### Task description:
Every line in the data below that holds "CuratedCarousel" should be found and copied.

Collected data:
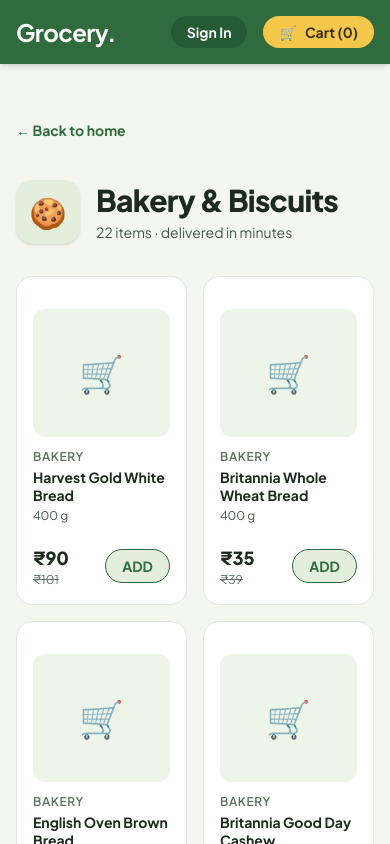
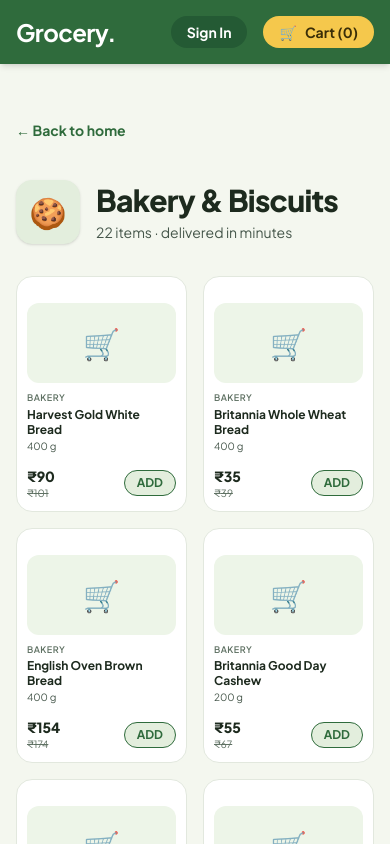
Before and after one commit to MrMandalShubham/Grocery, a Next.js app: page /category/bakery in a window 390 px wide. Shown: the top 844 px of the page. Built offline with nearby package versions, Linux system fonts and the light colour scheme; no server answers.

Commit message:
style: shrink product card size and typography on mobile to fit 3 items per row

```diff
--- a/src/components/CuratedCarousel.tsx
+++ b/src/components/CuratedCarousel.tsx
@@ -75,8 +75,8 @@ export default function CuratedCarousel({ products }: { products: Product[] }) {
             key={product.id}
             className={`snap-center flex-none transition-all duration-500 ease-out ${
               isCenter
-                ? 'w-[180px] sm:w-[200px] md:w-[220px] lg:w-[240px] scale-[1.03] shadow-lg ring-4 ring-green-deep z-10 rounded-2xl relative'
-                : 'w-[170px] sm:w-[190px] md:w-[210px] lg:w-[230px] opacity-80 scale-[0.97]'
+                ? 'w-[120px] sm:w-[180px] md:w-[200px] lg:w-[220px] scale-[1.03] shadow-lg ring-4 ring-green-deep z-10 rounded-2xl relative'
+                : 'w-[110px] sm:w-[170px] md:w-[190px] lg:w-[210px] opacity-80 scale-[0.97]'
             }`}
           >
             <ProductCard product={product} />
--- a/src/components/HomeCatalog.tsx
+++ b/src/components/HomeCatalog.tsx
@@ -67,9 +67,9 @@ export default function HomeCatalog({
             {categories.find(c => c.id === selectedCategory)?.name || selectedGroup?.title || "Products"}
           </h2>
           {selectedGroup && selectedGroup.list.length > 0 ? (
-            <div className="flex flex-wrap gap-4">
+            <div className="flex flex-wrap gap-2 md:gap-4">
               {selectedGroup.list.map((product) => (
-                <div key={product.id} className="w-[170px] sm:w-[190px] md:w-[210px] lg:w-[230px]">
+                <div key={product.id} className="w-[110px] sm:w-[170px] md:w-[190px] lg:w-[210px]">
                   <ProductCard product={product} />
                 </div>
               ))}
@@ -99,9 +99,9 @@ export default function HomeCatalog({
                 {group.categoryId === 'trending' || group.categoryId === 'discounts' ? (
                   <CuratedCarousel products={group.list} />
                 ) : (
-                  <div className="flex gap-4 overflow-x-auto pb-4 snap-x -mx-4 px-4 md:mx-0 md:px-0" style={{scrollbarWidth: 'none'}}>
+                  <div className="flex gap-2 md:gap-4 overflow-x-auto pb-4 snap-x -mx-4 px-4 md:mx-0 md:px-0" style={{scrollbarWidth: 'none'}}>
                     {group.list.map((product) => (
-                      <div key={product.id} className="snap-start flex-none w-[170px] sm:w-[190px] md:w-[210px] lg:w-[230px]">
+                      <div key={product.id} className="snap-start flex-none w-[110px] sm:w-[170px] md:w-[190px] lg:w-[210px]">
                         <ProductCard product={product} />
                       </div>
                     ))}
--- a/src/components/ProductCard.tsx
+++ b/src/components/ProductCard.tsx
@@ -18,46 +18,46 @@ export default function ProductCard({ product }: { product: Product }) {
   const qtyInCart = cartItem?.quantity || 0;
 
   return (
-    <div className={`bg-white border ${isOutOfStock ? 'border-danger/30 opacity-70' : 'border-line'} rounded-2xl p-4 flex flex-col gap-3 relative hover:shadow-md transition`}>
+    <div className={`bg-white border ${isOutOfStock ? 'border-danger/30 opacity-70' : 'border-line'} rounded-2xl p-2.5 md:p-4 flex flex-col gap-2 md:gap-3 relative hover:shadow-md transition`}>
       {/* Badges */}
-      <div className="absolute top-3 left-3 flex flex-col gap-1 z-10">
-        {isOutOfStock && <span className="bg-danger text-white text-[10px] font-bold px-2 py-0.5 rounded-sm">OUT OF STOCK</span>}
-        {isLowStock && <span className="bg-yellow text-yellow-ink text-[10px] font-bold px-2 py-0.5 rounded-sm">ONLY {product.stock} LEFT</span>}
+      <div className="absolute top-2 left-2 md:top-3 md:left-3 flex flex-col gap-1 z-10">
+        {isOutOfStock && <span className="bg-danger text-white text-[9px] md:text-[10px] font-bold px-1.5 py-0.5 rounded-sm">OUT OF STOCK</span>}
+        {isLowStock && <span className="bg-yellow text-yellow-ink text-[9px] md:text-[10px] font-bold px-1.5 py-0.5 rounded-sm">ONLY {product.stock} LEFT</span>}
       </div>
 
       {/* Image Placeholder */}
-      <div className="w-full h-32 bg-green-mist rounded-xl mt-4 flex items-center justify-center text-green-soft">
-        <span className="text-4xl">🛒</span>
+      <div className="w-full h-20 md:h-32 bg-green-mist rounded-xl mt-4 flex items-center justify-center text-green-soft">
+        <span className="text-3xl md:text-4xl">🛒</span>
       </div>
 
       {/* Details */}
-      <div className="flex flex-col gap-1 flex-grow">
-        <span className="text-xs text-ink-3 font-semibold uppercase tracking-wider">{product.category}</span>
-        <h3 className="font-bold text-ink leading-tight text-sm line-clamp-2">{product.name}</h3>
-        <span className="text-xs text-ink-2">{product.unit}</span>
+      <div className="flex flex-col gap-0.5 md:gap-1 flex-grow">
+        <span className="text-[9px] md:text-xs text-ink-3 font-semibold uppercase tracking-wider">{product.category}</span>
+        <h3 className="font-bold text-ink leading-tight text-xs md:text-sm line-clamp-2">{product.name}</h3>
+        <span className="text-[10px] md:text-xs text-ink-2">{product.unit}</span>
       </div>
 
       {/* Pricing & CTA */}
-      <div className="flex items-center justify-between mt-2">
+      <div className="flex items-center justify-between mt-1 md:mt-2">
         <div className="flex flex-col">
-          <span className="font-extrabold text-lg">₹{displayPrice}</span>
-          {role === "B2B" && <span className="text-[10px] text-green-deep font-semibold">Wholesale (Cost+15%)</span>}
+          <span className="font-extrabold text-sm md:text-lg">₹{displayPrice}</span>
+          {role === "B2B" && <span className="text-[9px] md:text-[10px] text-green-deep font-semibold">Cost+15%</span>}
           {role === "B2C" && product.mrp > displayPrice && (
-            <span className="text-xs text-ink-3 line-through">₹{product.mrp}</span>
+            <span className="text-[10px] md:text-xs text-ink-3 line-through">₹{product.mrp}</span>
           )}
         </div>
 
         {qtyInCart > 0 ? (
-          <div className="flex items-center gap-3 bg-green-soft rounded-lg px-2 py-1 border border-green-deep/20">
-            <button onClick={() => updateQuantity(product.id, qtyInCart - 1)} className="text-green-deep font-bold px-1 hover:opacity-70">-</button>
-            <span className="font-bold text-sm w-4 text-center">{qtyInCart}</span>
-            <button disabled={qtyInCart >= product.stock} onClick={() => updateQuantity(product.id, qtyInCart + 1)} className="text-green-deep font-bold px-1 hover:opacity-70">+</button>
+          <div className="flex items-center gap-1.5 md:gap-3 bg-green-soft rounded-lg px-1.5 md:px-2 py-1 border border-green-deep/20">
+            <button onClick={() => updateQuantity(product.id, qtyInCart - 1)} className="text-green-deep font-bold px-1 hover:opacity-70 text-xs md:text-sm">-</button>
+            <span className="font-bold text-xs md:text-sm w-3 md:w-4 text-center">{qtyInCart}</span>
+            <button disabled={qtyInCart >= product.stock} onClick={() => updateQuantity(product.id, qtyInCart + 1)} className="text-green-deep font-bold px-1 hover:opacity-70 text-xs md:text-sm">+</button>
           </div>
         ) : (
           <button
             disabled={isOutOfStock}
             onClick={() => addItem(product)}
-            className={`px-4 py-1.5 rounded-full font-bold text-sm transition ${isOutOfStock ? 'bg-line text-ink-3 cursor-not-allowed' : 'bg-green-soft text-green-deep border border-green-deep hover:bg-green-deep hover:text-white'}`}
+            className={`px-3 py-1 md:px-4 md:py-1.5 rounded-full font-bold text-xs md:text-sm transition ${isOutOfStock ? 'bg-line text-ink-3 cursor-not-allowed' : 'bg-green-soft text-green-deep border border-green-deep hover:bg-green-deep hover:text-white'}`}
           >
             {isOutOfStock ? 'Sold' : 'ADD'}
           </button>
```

### Result for this task:
--- a/src/components/CuratedCarousel.tsx
+++ b/src/components/CuratedCarousel.tsx
@@ -75,8 +75,8 @@ export default function CuratedCarousel({ products }: { products: Product[] }) {
                   <CuratedCarousel products={group.list} />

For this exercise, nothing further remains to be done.